The orchestrated persecution of Nadera Shalhoub‑Kevorkian

Shahrazad Odeh reports on a vicious campaign by Israeli academia, police, and media to silence the professor shows Palestinians they have no safe place in Zionist institutions.


This article first appeared in 972mag on 30 April. We have heard that today, Thursday 2 May, Nadera is under interrogation again.

On April 18, Israeli police arrested Professor Nadera Shalhoub-Kevorkian, a renowned Palestinian scholar and my former academic supervisor at the Hebrew University of Jerusalem. They kept her in detention overnight — in conditions designed to break her spirit, like other Palestinian political prisoners — before a court ordered her release, rejecting the police’s demand to extend her time behind bars. The arrest and ensuing interrogations are the latest phase in the Israeli authorities’ crusade against the professor, who is a vocal advocate of Palestinian rights and an outspoken critic of Zionism.

Shalhoub-Kevorkian’s incarceration was clearly intended to be as cruel and dehumanizing as possible. According to her family, police officers raided her house in the Old City of Jerusalem without warning, searching and confiscating her books, papers, notes, and interview transcripts. During her interrogation and detention, the officers subjected the 64-year-old to ill-treatment and practices that amount to forms of torture: she was strip-searched, yelled and cursed at, and thrown in a cold, isolated, and urine-smelling cell infested with cockroaches; the cell was kept illuminated throughout the night with bright, buzzing lights to prevent her from sleeping; and for some of the time her hands and feet were shackled.

Shalhoub-Kevorkian’s requests to raise the temperature of the cell or be provided with warm clothes were refused, and she had to use a damp sheet that also smelled of urine to shield from the cold. The authorities even used her health conditions as leverage: suffering from dangerously high blood pressure due to the arrest, and fearful of potentially having a stroke, she had to plead with the prison doctor and medics to provide her with medicine.

The transcript of her court hearings the following day reveals the authorities’ fervent determination to depict Shalhoub-Kevorkian’s knowledge production as incitement. The hearings show that the arrest warrant and interrogation were instigated directly in response to her interview on the Makdisi Street podcast last month, particularly regarding her remarks calling to abolish Zionism.

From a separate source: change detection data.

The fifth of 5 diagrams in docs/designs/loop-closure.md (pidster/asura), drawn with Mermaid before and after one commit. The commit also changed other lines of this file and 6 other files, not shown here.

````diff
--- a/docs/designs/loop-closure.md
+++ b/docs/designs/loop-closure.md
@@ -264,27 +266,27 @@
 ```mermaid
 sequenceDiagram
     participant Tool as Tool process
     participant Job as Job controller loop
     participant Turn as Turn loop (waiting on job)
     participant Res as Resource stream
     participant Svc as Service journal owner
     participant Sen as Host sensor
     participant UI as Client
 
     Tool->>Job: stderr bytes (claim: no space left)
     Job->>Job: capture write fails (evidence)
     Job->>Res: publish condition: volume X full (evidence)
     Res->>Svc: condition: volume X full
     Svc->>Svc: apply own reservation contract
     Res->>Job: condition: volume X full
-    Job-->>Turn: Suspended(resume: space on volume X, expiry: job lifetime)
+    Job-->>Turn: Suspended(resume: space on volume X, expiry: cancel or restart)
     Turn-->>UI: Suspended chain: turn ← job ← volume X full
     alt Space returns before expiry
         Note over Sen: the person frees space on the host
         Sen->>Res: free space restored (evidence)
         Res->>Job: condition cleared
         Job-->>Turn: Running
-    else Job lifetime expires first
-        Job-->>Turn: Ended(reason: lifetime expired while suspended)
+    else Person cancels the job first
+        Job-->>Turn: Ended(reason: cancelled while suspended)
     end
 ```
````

When the defense lawyers pressed the prosecutors on how comments made in an English-speaking podcast could incite violence against Israel, the state argued that there are many people who speak the language, and some citizens could possibly be influenced. The state representative further claimed that while searching her house, the police found evidence linking her to “an anti-Israel institution by the name of Defence for Children International” — a human rights organization whose Palestine branch was outlawed by Israel in 2021 on the basis of spurious evidence.

A few hours later, in the court of appeal (after the police’s first request to extend the detention was denied), the police prosecutor repeated the claim that the professor posed a danger to the public because she is potentially able to influence others through her scholarship to act against the State of Israel. 

The police representative also recited a quote that he claimed to have obtained while interrogating “a Nukhba terrorist,” (referring to Hamas’ elite commando unit): “Every day in Jerusalem we see the army humiliating women and arresting young people. Young people are beaten and unable to breathe.” When the judge asked what this quote had to do with the professor’s case, the police claimed that her scholarship and influential status could “brainwash hothead Muslims” into conducting violent acts against Israel — as if Palestinians or anyone else needs to read academic articles in order to be angered by Israel’s oppressive practices. 

Protest against arrest of Nadera in April (Oren Ziv)
Protest against arrest of Nadera in April (Oren Ziv)

Although both courts approved Shalhoub-Kevorkian’s release on bail, the judges still saw the Palestinian professor’s knowledge production as potentially inciting. As a result, she was summoned for a series of interrogations.

Whipping up public anger

The case of Professor Shalhoub-Kevorkian illustrates the centrality of Zionism as a supremacist ideology in all aspects of civil life in Israel — even within its supposedly liberal institutions. It also exemplifies the policy of racial silencing and the meticulous, concerted effort to frame all Palestinians, even a prominent scholar, as a national threat.

Indeed, Shalhoub-Kevorkian’s arrest comes amid a vicious campaign of harassment against her from multiple sectors of Israeli society. In late October, the heads of the Hebrew University issued a letter demanding that the professor resign from the institution for signing a statement demanding a ceasefire and calling the Gaza war a genocide. In March, the university suspended her in light of the Makdisi Street podcast in which she called for Zionism to be abolished (the university declared in response to her comments that it is “proud to be an Israeli, public, and Zionist institution”), before reinstating her two weeks later. Israeli authorities also detained and questioned her at Ben-Gurion Airport in late March upon her return from an overseas speaking tour.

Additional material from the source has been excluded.